PROBLEM REQUIREMENTS:
Filter by the string "copy": return the lines of the material that contain it.

DATA SUPPLIED:
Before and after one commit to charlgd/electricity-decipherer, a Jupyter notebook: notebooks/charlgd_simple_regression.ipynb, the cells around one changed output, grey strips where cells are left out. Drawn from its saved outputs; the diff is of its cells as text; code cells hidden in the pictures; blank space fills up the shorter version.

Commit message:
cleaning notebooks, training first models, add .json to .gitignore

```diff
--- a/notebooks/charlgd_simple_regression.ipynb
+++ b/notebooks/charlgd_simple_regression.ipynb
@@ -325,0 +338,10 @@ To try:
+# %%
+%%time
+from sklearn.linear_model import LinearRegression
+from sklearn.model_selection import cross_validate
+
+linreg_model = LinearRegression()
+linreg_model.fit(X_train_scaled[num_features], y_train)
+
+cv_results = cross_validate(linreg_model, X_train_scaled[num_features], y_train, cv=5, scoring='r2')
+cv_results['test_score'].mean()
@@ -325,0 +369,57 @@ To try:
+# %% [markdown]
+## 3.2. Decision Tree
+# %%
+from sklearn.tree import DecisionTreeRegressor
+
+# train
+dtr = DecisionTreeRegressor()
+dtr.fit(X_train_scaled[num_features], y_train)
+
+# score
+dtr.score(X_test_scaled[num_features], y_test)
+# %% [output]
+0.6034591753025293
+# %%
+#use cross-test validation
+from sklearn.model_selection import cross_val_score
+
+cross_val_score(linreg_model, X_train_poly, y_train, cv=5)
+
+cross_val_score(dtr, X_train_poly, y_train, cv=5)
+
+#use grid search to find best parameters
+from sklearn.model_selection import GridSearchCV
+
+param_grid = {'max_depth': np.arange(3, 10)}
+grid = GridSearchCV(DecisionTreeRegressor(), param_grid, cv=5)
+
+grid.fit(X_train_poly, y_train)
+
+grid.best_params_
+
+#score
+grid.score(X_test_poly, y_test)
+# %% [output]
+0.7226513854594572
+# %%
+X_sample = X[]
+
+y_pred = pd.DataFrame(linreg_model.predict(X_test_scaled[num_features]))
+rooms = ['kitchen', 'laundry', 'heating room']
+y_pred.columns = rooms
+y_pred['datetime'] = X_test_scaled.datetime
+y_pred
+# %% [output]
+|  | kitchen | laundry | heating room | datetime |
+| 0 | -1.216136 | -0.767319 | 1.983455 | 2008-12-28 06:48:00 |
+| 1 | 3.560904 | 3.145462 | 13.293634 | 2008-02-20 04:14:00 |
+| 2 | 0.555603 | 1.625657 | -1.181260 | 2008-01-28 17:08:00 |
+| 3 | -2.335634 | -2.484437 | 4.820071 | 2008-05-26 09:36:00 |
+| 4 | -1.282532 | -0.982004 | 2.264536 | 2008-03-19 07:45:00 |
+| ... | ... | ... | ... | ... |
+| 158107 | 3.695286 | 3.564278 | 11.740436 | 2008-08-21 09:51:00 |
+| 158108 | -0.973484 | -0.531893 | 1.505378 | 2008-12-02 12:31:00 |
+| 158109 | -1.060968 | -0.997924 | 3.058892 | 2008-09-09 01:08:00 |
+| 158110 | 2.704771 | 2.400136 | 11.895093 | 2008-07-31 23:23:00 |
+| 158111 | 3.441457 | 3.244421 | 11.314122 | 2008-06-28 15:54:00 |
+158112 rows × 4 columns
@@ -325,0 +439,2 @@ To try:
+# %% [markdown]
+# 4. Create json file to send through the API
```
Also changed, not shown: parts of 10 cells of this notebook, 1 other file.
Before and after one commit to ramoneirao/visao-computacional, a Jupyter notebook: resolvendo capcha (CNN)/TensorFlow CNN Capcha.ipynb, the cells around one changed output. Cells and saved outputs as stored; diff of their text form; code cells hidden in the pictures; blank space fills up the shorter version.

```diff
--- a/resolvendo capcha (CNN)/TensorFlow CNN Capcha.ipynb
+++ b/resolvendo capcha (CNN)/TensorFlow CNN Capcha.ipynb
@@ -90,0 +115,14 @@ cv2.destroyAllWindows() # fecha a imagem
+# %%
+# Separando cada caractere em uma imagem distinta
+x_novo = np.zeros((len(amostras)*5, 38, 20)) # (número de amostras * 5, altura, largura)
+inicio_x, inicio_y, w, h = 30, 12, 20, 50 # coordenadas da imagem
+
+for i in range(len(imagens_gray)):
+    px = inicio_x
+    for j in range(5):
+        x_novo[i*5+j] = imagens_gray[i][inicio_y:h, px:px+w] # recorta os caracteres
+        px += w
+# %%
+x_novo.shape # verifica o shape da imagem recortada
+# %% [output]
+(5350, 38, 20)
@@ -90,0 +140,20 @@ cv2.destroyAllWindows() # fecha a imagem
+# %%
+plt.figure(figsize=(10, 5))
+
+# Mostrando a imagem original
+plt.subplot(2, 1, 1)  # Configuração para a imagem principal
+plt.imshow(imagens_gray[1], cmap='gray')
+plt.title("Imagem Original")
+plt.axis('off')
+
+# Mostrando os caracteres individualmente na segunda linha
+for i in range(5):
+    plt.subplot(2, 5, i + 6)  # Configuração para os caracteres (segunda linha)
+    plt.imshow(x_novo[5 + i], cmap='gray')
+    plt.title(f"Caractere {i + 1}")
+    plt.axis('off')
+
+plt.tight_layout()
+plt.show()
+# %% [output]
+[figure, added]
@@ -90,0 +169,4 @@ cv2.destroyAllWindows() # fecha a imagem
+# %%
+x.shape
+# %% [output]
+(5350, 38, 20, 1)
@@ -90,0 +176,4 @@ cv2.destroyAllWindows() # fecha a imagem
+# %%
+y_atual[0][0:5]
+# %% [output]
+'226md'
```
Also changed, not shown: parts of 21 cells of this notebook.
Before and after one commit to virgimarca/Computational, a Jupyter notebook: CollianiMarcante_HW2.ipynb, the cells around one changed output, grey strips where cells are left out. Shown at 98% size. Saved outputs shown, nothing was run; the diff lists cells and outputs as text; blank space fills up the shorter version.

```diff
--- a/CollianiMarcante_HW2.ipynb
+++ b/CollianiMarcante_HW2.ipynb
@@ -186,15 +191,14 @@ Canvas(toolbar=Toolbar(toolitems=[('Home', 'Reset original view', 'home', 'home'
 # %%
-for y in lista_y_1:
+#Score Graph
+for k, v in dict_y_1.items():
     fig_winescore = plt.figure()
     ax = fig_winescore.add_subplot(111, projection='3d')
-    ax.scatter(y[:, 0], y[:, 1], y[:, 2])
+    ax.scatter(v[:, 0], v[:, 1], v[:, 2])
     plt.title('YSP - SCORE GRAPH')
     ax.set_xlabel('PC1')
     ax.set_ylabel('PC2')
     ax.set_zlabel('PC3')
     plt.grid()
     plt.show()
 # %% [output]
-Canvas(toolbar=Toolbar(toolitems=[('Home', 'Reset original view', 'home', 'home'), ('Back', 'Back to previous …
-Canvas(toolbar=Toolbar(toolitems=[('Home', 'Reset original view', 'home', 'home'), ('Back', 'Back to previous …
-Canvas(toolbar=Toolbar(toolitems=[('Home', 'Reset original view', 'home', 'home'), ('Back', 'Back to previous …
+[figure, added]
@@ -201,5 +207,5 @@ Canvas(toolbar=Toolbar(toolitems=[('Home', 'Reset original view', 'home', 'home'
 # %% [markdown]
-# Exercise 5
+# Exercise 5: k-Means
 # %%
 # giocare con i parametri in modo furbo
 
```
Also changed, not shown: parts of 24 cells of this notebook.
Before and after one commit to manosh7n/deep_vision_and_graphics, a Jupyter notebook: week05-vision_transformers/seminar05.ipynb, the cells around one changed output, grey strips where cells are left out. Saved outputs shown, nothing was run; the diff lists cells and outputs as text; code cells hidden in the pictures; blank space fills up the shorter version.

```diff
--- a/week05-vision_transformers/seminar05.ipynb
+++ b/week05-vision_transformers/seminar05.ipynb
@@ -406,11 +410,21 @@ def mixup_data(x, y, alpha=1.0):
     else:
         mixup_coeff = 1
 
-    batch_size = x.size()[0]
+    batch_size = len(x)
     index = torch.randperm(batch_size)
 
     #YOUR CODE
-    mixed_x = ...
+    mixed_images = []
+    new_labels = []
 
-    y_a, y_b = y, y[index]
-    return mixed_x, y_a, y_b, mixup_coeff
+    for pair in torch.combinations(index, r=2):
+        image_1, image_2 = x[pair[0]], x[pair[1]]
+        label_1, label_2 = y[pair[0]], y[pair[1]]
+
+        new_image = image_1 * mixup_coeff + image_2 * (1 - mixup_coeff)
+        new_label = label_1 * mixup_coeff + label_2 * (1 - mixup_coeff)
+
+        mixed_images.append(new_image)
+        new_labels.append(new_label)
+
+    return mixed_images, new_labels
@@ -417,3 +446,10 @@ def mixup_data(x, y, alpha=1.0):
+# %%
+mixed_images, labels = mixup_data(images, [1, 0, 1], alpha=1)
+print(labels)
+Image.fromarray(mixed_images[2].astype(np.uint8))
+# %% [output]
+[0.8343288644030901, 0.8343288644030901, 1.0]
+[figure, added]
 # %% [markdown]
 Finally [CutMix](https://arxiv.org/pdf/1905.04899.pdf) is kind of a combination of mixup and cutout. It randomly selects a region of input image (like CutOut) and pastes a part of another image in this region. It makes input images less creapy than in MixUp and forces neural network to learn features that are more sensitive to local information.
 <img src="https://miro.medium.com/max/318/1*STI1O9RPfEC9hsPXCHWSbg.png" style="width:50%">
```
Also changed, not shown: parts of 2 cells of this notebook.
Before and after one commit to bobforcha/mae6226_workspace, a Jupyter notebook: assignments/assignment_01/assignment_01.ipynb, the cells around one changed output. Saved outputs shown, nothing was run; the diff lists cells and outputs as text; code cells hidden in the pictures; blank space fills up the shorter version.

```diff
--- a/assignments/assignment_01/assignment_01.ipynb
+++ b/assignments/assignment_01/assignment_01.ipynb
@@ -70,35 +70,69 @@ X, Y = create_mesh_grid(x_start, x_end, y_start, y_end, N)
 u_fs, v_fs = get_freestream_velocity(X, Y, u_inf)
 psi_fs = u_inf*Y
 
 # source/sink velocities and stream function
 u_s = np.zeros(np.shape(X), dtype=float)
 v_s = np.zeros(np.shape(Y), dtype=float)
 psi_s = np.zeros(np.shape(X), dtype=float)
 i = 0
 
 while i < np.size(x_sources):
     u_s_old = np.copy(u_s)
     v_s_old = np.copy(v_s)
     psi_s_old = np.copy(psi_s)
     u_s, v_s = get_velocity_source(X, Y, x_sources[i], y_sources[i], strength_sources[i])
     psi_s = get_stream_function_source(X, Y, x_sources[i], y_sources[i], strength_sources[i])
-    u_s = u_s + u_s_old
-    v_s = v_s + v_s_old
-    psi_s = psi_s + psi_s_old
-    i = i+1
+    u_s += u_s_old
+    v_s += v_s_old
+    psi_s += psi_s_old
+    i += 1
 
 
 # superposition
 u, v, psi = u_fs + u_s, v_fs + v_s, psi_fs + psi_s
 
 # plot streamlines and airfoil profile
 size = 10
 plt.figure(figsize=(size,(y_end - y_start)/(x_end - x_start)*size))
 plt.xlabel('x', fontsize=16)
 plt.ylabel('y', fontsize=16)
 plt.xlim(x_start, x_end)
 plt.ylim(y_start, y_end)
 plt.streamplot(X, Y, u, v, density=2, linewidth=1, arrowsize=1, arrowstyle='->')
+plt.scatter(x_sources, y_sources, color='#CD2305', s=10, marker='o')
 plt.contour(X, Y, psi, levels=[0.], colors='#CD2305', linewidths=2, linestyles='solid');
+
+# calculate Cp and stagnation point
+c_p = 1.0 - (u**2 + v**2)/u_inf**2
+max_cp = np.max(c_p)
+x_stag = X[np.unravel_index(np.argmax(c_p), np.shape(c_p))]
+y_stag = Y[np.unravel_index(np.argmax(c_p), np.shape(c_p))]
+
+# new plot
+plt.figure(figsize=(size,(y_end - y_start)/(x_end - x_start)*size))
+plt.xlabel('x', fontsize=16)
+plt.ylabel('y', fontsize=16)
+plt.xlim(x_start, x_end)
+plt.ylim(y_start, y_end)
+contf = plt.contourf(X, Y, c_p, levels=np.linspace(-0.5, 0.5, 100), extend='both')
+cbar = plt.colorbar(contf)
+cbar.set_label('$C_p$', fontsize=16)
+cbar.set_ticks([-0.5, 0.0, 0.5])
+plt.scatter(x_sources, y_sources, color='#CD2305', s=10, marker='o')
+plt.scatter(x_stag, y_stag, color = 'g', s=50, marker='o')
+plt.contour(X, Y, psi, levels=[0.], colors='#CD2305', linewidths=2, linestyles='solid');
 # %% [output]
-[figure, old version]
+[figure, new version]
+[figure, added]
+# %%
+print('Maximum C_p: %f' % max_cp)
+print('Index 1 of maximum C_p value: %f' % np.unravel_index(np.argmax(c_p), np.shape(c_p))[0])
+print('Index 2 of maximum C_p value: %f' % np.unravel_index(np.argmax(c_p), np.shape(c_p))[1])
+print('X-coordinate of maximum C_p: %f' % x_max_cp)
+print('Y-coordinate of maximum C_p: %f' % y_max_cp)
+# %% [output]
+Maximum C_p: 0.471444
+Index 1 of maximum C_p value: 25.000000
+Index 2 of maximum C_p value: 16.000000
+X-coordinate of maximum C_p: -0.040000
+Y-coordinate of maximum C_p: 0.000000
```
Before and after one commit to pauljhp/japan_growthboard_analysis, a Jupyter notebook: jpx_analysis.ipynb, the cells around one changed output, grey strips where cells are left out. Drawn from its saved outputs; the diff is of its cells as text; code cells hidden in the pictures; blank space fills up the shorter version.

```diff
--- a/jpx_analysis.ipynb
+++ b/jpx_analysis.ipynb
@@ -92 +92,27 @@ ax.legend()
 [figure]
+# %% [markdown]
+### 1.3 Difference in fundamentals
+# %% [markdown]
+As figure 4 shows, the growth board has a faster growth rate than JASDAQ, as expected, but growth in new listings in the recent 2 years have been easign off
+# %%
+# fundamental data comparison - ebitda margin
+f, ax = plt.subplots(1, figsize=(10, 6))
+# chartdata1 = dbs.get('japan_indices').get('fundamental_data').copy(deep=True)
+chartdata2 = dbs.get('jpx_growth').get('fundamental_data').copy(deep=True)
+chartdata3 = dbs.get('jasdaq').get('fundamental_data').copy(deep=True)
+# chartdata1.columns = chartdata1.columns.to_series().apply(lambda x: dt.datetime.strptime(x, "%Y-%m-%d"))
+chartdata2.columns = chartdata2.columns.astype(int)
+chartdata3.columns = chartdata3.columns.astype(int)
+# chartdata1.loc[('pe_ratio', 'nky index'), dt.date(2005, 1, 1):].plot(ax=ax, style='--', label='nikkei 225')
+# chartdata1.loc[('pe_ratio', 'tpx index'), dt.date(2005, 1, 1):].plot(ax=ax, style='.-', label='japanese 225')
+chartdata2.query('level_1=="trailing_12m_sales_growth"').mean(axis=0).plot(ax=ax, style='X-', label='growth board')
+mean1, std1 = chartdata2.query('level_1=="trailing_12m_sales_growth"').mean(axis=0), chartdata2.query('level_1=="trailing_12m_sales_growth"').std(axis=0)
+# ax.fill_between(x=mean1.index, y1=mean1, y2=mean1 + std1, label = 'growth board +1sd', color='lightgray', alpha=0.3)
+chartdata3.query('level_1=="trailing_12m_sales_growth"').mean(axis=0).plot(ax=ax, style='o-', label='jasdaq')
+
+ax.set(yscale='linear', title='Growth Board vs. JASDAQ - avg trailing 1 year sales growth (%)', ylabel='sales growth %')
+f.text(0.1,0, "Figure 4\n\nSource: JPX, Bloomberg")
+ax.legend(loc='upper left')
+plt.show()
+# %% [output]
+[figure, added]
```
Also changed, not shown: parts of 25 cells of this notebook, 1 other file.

EXPECTED ANSWER:
     u_s_old = np.copy(u_s)
     v_s_old = np.copy(v_s)
     psi_s_old = np.copy(psi_s)
+# chartdata1 = dbs.get('japan_indices').get('fundamental_data').copy(deep=True)
+chartdata2 = dbs.get('jpx_growth').get('fundamental_data').copy(deep=True)
+chartdata3 = dbs.get('jasdaq').get('fundamental_data').copy(deep=True)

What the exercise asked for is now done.